Riding the Rails:
Testing out Sound Transit’s Light Rail in a Wheelchair
Seattle was recently rated #1 among the “Top 20 Most Livable U.S. Cities for Wheelchair Users” by the Christopher & Dana Reeve Foundation, which included criteria such as climate, access to rehabilitation, fitness and recreation, accessibility of housing, and the big one: wheelchair-accessible transportation. (For the record, I have a C5/6 incomplete spinal cord injury and use a power wheelchair.)
As a frequent mass transit user, I decided to check out Link Light Rail, the newest addition to Sound Transit, the region’s public transportation system. Link offers service from Westlake in downtown Seattle to SeaTac Airport, about 15 miles south.
You can access Light Rail from any of the downtown tunnel stations used by Metro buses. I entered the Pine Street Station from 4th Avenue. There are elevator entrances to the transit tunnel on both sides of the street—however, one of the elevators didn’t work; this, along with the delightful smell, convinced me to go to the other side. The elevator button was up high and hard to reach, but I managed to push it and arrive at the mezzanine floor, where you can buy Light-Rail tickets at two automated ticket booths or the customer service center.
You must purchase your fare before getting on the train, with either a prepaid ORCA card or tickets purchased at the station. Ticket personnel make regular sweeps through the train, so don’t get caught without a ticket. With a Regional Reduced Fare Permit card the fare ranges from $.75 to $1.25 from downtown to SeaTac. (See Ticket and Access Information, below, for details.)
Take another elevator down to the main platform labeled “Light Rail to SeaTac Airport.” Trains come about every 15 minutes. There is a small two-inch gap between the platform and the train which power chairs can traverse with ease, but manual wheelchair users will need to exercise caution and may end up having to wheelie over the gap.
Each train car has four sections where the benches fold up for wheelchairs. There are no tie-downs or straps to secure your chair, so manual chair users will definitely want to set their brakes before the train starts moving, which happens quickly. One woman forgot her belongings and realized only after the door closed. Banging on the doors didn’t stop the train from departing.
Sporting an all-electric power system, the Japanese-manufactured trains accelerate smoothly to a top speed of 55 mph. At cruising speed, however, the ride got shaky, and I had trouble taking notes on my iPod touch. (I concluded that you would definitely spill your martini—if alcohol were allowed on the train — but your covered coffee mug would be fine.)

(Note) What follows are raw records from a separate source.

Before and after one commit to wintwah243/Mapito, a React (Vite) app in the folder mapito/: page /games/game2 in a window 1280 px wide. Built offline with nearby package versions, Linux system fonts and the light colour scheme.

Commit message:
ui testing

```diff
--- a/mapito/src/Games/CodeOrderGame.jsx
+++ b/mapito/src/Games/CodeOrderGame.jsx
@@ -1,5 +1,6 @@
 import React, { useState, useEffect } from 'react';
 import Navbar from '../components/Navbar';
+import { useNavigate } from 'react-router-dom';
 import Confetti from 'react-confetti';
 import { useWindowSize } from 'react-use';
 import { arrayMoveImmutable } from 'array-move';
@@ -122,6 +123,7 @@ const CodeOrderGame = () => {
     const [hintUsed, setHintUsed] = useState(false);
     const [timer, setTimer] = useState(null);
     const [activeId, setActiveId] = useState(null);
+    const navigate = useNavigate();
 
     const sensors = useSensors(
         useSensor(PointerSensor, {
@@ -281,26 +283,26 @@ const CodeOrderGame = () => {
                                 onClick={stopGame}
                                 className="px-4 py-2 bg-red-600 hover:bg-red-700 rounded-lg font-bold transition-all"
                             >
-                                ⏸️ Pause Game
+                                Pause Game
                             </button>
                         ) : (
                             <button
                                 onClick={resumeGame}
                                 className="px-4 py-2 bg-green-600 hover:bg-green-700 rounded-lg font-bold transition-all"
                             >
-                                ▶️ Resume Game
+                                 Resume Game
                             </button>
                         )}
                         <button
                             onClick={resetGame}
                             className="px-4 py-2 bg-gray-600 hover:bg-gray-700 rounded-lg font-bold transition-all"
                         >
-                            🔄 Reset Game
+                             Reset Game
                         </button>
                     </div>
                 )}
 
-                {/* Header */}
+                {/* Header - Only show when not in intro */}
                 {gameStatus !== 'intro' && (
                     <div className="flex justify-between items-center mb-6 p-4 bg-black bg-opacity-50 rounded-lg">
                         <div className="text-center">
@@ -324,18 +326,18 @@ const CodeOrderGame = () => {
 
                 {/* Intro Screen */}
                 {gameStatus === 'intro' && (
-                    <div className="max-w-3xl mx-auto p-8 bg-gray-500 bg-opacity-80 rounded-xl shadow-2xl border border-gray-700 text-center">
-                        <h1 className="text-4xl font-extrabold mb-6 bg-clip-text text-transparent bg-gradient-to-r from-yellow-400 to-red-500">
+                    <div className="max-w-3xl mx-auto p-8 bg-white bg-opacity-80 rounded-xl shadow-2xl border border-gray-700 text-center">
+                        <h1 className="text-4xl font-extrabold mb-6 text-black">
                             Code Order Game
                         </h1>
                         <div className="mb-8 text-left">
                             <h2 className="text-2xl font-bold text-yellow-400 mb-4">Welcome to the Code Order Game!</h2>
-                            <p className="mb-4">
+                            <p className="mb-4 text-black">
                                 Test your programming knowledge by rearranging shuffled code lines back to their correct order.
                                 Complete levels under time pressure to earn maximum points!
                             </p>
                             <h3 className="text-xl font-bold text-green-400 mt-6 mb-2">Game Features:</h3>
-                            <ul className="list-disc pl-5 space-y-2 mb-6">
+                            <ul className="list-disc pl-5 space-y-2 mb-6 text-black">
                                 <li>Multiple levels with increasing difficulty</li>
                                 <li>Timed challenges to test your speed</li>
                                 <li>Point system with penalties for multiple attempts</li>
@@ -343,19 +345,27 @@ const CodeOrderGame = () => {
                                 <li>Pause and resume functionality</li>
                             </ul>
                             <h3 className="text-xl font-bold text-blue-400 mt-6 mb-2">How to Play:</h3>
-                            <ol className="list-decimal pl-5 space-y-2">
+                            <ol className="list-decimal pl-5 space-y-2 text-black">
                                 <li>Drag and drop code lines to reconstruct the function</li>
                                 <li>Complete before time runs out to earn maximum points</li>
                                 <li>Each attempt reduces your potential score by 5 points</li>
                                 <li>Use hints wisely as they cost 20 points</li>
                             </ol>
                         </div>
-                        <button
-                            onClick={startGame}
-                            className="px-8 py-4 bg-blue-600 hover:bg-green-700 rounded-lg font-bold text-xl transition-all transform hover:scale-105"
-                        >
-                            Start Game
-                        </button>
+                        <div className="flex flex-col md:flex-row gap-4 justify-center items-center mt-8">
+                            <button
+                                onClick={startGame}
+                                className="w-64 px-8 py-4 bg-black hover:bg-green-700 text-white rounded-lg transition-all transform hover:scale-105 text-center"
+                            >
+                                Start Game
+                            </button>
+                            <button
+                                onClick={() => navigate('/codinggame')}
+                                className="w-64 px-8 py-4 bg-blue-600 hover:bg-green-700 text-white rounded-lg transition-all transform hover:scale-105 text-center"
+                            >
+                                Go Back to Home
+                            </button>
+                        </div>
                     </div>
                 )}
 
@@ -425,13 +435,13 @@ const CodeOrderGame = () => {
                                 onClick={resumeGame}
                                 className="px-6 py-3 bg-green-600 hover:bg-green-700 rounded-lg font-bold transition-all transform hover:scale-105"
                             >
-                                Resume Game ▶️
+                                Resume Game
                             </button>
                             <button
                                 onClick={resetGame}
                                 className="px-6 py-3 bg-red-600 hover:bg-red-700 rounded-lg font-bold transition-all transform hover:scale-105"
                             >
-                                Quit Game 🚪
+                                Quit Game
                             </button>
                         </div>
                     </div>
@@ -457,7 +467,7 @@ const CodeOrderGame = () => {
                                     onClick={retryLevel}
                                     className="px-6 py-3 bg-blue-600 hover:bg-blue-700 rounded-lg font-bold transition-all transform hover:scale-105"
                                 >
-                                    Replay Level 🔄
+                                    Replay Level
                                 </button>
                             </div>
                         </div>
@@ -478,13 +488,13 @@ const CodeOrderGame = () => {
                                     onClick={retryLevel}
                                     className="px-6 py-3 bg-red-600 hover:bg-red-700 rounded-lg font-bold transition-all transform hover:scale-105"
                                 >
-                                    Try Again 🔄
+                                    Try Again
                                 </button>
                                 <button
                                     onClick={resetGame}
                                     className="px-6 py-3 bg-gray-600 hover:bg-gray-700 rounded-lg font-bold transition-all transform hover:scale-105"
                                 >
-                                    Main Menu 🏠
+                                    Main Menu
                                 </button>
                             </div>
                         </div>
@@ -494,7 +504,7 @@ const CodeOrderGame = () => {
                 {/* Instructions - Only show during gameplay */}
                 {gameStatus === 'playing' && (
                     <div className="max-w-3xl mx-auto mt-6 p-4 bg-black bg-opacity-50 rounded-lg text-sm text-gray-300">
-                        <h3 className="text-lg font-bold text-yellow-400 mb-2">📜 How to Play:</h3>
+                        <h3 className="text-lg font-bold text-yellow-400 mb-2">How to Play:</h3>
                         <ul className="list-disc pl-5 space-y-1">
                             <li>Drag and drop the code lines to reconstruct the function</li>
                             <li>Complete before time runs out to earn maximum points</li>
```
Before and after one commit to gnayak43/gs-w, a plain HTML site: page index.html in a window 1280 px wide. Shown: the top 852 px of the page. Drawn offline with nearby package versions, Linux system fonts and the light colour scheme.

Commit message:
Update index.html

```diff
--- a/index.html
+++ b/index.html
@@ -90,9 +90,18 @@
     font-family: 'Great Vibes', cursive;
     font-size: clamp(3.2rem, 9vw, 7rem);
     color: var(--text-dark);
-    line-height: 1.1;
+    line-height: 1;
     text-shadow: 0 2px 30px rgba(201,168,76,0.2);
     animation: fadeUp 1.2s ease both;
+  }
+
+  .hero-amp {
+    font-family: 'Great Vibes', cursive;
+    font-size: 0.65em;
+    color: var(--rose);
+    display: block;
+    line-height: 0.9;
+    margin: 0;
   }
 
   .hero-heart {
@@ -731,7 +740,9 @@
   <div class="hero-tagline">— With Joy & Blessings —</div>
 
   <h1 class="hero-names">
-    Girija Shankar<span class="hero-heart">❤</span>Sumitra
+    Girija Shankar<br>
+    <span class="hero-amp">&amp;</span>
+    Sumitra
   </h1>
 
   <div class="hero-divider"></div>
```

I arrived at SeaTac Airport 35 minutes after leaving Westlake. Even with all the station stops in between, this time is comparable to driving a car, and faster if traffic is bad (which is most of the time in Seattle).
If you think you’ll need additional time to exit the train, you can press the ominous red “EMERGENCY INTERCOM” button located in the wheelchair area. Since I had seen how briefly the doors stayed open, I pressed this button before the SeaTac stop so I would have enough time to get off. To my embarrassment, the conductor’s voice boomed over the intercom:”You pressed the red button! What’s your emergency?” I responded sheepishly that there was no emergency, but I needed extra time to get off the train. He loudly reminded me that SeaTac was the last stop and I wouldn’t need extra time. Cringing, I resolved never to press the dreaded “EMERGENCY INTERCOM” button again.
After getting off the train, you still need to traverse about a half-mile of flat, covered walkway and an elevator ride to reach the airport terminals. In a power chair this little segment took a few minutes; in a manual chair the trip might be a bit tiring. If you plan to haul your own luggage, give yourself extra time.
All in all, Sound Transit’s Light Rail offers a relatively quick ride to the airport and may be your best bet if you want to travel quickly to and from the Sounders (soccer) game, enjoy some Friday night revelry downtown and make it back without driving, or just visit some friends south of Seattle.
- How to obtain a Regional Reduced Fare Permit: http://www.soundtransit.org/Riding-Sound-Transit/Fares-and-Passes.xml
- ADA accessibility: http://www.soundtransit.org/Riding-Sound-Transit/Accessibility-and-ADA.xml
- Regional Reduced Fair Permit application form (to be signed by your physician): http://metro.kingcounty.gov/tops/accessible/RRFP-app.pdf
- About Sound Transit: http://www.soundtransit.org/Riding-Sound-Transit/Schedules-and-Facilities.xml
Aditya Ganapathiraju, a research assistant in rehabilitation medicine at the UW, responsibly enjoys his martinis before boarding public transportation. He has a C5 level injury, but swears he feels like a C7 on good days. And like the late John Callahan, he too celebrates “the lighter side of being paralyzed for life.”